Via: Al-Ahram Weekly.
Bigger than land on map, Palestine is the name of all universal struggles for a better world, writes Samah Sabawi* in Melbourne
This is to all of the Palestinian parents in exile and the long trail of olive trees they’ve planted around the globe.
A few days ago, my father e-mailed me a photo of my mum and him standing proudly next to my newest sibling; a young olive tree they’ve planted in their garden in Queensland, Australia. I was moved beyond belief looking at that photo and thinking of my beautiful Palestine.
To many Palestinians of my generation, raised in the Diaspora, Palestine is more than the landscape, old stones and holy places that so many have written about yet most of us on the outside have never seen. As hard as we try to imagine the magnificence of our ancestors’ orange groves, or the enchantment of the scent of jasmine flowers as it lingers at night, we know that we are severed from that world. We know that we can only listen with empathy when our relatives talk of that feeling one gets facing the sea in Gaza, or walking the old streets of Jerusalem, as we’ll never come close to truly grasping the depth of those experiences. And while we eagerly read the works of acclaimed poets and masters of the word who confess their undying love for that land, many of us on the outside, born and raised in the suburbs of Canada, Australia, the US, and so many other places may find it difficult to profess our love of a physical piece of land we’ve never set foot on. Yet there is an undeniable connection we share and there is a beauty we see in a Palestine that is constructed in our minds, in our hearts and in our homes.

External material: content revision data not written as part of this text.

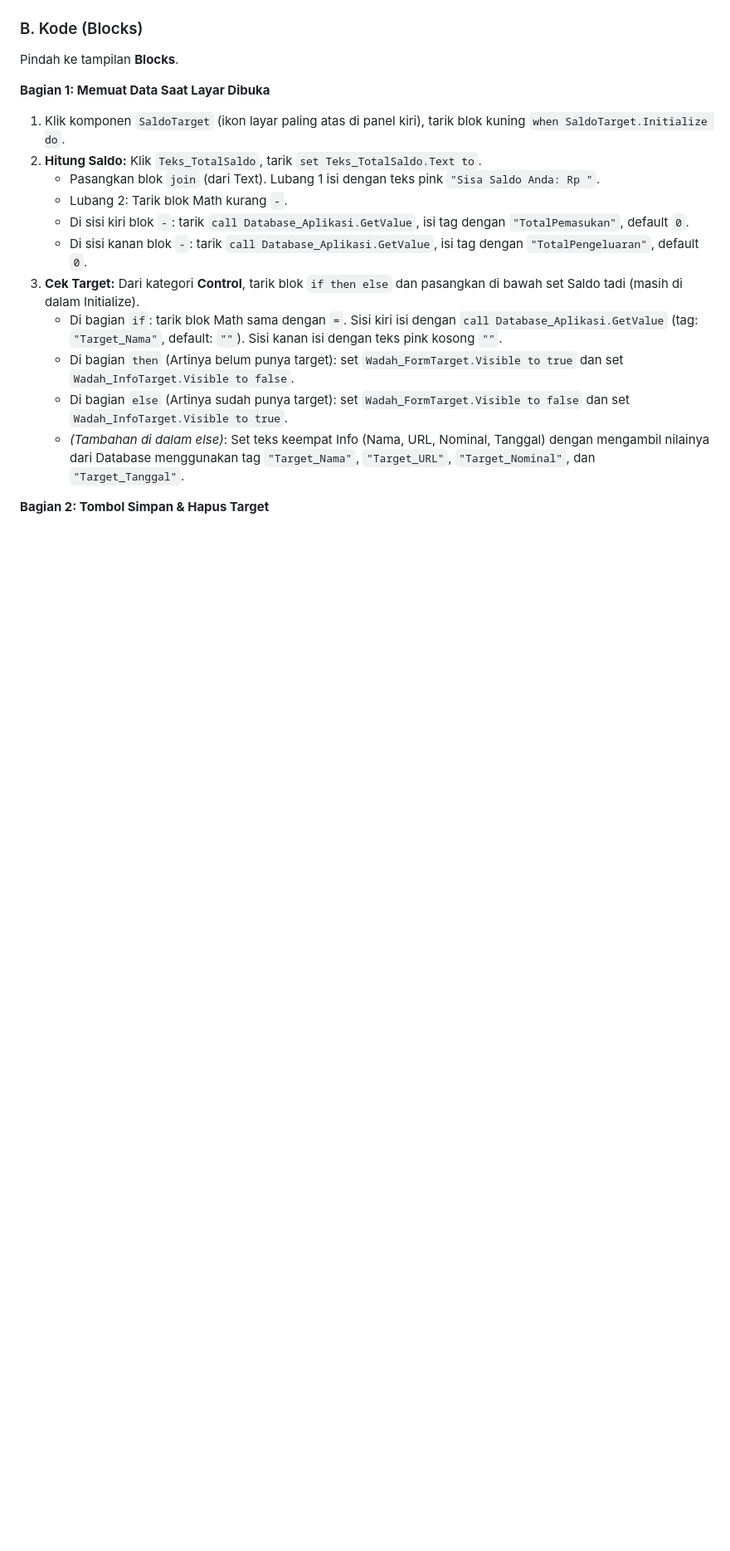
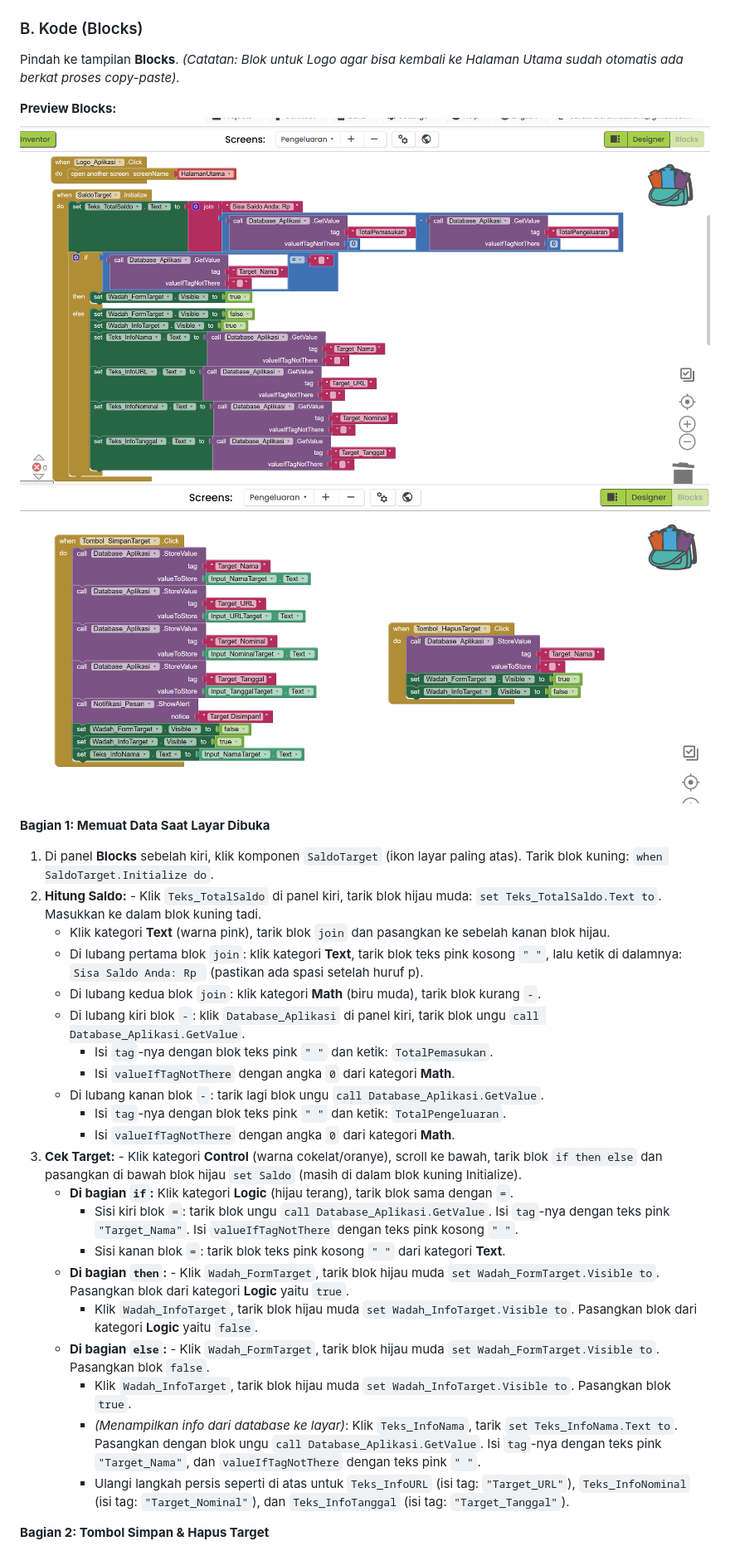
Before and after one commit to raisramadhani/runagguru-smp10-codingfest, a Markdown page: kel4.md, the part around one of its changes. Shown at 83% size. Drawn GitHub-style; pictures changed too: kel4-3.1.png (added), kel4-3.2.png (added); blank space fills up the shorter version.

```diff
--- a/kel4.md
+++ b/kel4.md
@@ -70,21 +111,35 @@ Ganti screen aktif ke **SaldoTarget**. Di sini kita akan membuat sistem perhitun
 
 ### B. Kode (Blocks)
 
-Pindah ke tampilan **Blocks**.
+Pindah ke tampilan **Blocks**. _(Catatan: Blok untuk Logo agar bisa kembali ke Halaman Utama sudah otomatis ada berkat proses copy-paste)._
+
+**Preview Blocks:**
+![Preview Blocks Saldo Target](kel4-3.1.png)
+![Preview Blocks Saldo Target](kel4-3.2.png)
 
 **Bagian 1: Memuat Data Saat Layar Dibuka**
 
-1. Klik komponen `SaldoTarget` (ikon layar paling atas di panel kiri), tarik blok kuning `when SaldoTarget.Initialize do`.
-2. **Hitung Saldo:** Klik `Teks_TotalSaldo`, tarik `set Teks_TotalSaldo.Text to`.
-   - Pasangkan blok `join` (dari Text). Lubang 1 isi dengan teks pink `"Sisa Saldo Anda: Rp "`.
-   - Lubang 2: Tarik blok Math kurang `-`.
-   - Di sisi kiri blok `-`: tarik `call Database_Aplikasi.GetValue`, isi tag dengan `"TotalPemasukan"`, default `0`.
-   - Di sisi kanan blok `-`: tarik `call Database_Aplikasi.GetValue`, isi tag dengan `"TotalPengeluaran"`, default `0`.
-3. **Cek Target:** Dari kategori **Control**, tarik blok `if then else` dan pasangkan di bawah set Saldo tadi (masih di dalam Initialize).
-   - Di bagian `if`: tarik blok Math sama dengan `=`. Sisi kiri isi dengan `call Database_Aplikasi.GetValue` (tag: `"Target_Nama"`, default: `""`). Sisi kanan isi dengan teks pink kosong `""`.
-   - Di bagian `then` (Artinya belum punya target): set `Wadah_FormTarget.Visible to true` dan set `Wadah_InfoTarget.Visible to false`.
-   - Di bagian `else` (Artinya sudah punya target): set `Wadah_FormTarget.Visible to false` dan set `Wadah_InfoTarget.Visible to true`.
-   - _(Tambahan di dalam else)_: Set teks keempat Info (Nama, URL, Nominal, Tanggal) dengan mengambil nilainya dari Database menggunakan tag `"Target_Nama"`, `"Target_URL"`, `"Target_Nominal"`, dan `"Target_Tanggal"`.
+1. Di panel **Blocks** sebelah kiri, klik komponen `SaldoTarget` (ikon layar paling atas). Tarik blok kuning: `when SaldoTarget.Initialize do`.
+2. **Hitung Saldo:** - Klik `Teks_TotalSaldo` di panel kiri, tarik blok hijau muda: `set Teks_TotalSaldo.Text to`. Masukkan ke dalam blok kuning tadi.
+   - Klik kategori **Text** (warna pink), tarik blok `join` dan pasangkan ke sebelah kanan blok hijau.
+   - Di lubang pertama blok `join`: klik kategori **Text**, tarik blok teks pink kosong `" "`, lalu ketik di dalamnya: `Sisa Saldo Anda: Rp ` (pastikan ada spasi setelah huruf p).
+   - Di lubang kedua blok `join`: klik kategori **Math** (biru muda), tarik blok kurang `-`.
+   - Di lubang kiri blok `-`: klik `Database_Aplikasi` di panel kiri, tarik blok ungu `call Database_Aplikasi.GetValue`.
+     - Isi `tag`-nya dengan blok teks pink `" "` dan ketik: `TotalPemasukan`.
+     - Isi `valueIfTagNotThere` dengan angka `0` dari kategori **Math**.
+   - Di lubang kanan blok `-`: tarik lagi blok ungu `call Database_Aplikasi.GetValue`.
+     - Isi `tag`-nya dengan blok teks pink `" "` dan ketik: `TotalPengeluaran`.
+     - Isi `valueIfTagNotThere` dengan angka `0` dari kategori **Math**.
+3. **Cek Target:** - Klik kategori **Control** (warna cokelat/oranye), scroll ke bawah, tarik blok `if then else` dan pasangkan di bawah blok hijau `set Saldo` (masih di dalam blok kuning Initialize).
+   - **Di bagian `if`:** Klik kategori **Logic** (hijau terang), tarik blok sama dengan `=`.
+     - Sisi kiri blok `=`: tarik blok ungu `call Database_Aplikasi.GetValue`. Isi `tag`-nya dengan teks pink `"Target_Nama"`. Isi `valueIfTagNotThere` dengan teks pink kosong `" "`.
+     - Sisi kanan blok `=`: tarik blok teks pink kosong `" "` dari kategori **Text**.
+   - **Di bagian `then`:** - Klik `Wadah_FormTarget`, tarik blok hijau muda `set Wadah_FormTarget.Visible to`. Pasangkan blok dari kategori **Logic** yaitu `true`.
+     - Klik `Wadah_InfoTarget`, tarik blok hijau muda `set Wadah_InfoTarget.Visible to`. Pasangkan blok dari kategori **Logic** yaitu `false`.
+   - **Di bagian `else`:** - Klik `Wadah_FormTarget`, tarik blok hijau muda `set Wadah_FormTarget.Visible to`. Pasangkan blok `false`.
+     - Klik `Wadah_InfoTarget`, tarik blok hijau muda `set Wadah_InfoTarget.Visible to`. Pasangkan blok `true`.
+     - _(Menampilkan info dari database ke layar)_: Klik `Teks_InfoNama`, tarik `set Teks_InfoNama.Text to`. Pasangkan dengan blok ungu `call Database_Aplikasi.GetValue`. Isi `tag`-nya dengan teks pink `"Target_Nama"`, dan `valueIfTagNotThere` dengan teks pink `" "`.
+     - Ulangi langkah persis seperti di atas untuk `Teks_InfoURL` (isi tag: `"Target_URL"`), `Teks_InfoNominal` (isi tag: `"Target_Nominal"`), dan `Teks_InfoTanggal` (isi tag: `"Target_Tanggal"`).
 
 **Bagian 2: Tombol Simpan & Hapus Target**
 
```
Also changed, not shown: other parts of kel4.md (+97 -32 lines), kel4-2.1.png (added), kel4-2.png (added), kel4-3.png (added).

When my parents were uprooted from Gaza, they carried my siblings and I on a journey that took them from the refugee camps, through the Arab Gulf all the way to Australia. We grew up in dozens of houses, always on the move from one contradiction to another, one culture to another, one life to another and one language to another. Throughout our life’s journey, we knew beyond any doubt who we were and where we came from. We knew we were distinct. Our story was difficult to tell and school projects were particularly challenging. Like many others in the Diaspora we had to explain to teachers and peers where we are from and why the name of our country is not written on their maps. We became experts at reconciling the worlds and identities that inhabit us; feeling the weight of oppression in countries and places that offered us citizenship and freedom and travelling with ease with our Western passports while always remembering our relatives and loved ones under siege, under curfew, behind the checkpoints and under occupation. We appreciated our civil liberties in ways only those who stripped of their human rights can. We, the generation born and raised in exile, began to see the world differently and as a result we now understand our human identity in a way that is truly unique.
My father always told us, “To be a Palestinian means you must speak truth to power and you must never give up.” He was always busy teaching us through his poetry and his stories about being good citizens of the world, identifying with the oppressed and standing for the rights of those who have none. He brought home dozens of movies including Gandhi and Cry Freedom and he sat us down to watch the series Roots, always discussing the movies and stories afterwards. It didn’t matter if it was about abolishing slavery, apartheid in South Africa or non- violent civil disobedience in India, the message was always the same: Palestine is not one battle, it is an epic human story told again and again of how the oppressed stand up against oppressors. “To understand our story, we must understand the age-old human battle for freedom.” My father had a strong conviction that to be of use to Palestine you had to be a part of the world at large. “Palestine is not about a tiny spot on the map,” he always said, “it is about the awakening of the human conscience.”
As for my mother, she never failed to give us doses of a quiet yet infinite love, filled with all the colours of a culture that could not be crushed, denied or forgotten. If you spend some time with my mother you will know Israel has a losing battle on its hands. She kept Palestinian food on the table, told Palestinian folk tales, sang us Palestinian lullabies, and when we were ready to move away and start our own lives, she orchestrated for us Palestinian weddings that didn’t miss any of the details they had back home. Palestine lives uninterrupted through the army of millions of exiled Palestinian mothers who, like my mother, have became a solid bridge to the homeland for their families.
My family has lived in exile now for more than 40 years, and even though I’ve made many visits back to Palestine, I never really lived there. Yet like all Palestinians in the Diaspora would say, Palestine lives inside me. I have become weaved into the tapestry of Palestinian activism that places me in a larger community of human rights and justice advocates. My global village is filled with inspirational people and their stories of triumphs and tribulations in the face of oppression. Today, I know with certainty that my beautiful Palestine is not just that piece of geography my parents yearn for, and that my people don’t all have the same Semitic eyes, skin or hair as I do. My Palestine is wherever there is injustice in this world and my people are the truth seekers and the peace activists. They are my sisters and my brothers.
I look at the photo my parents sent me, how extraordinary their journey has been and what examples they’ve set for us. Indeed, my beautiful Palestine transcends space and time. It is much larger than any one country on a map. It is a trail of olive trees planted around this globe. My beautiful Palestine is the undefeated and unbreakable human spirit soaring above borders, over walls and beyond oppression.
* The author is a writer, playwright and poet. She was born in Gaza and is currently residing in Melbourne, Australia.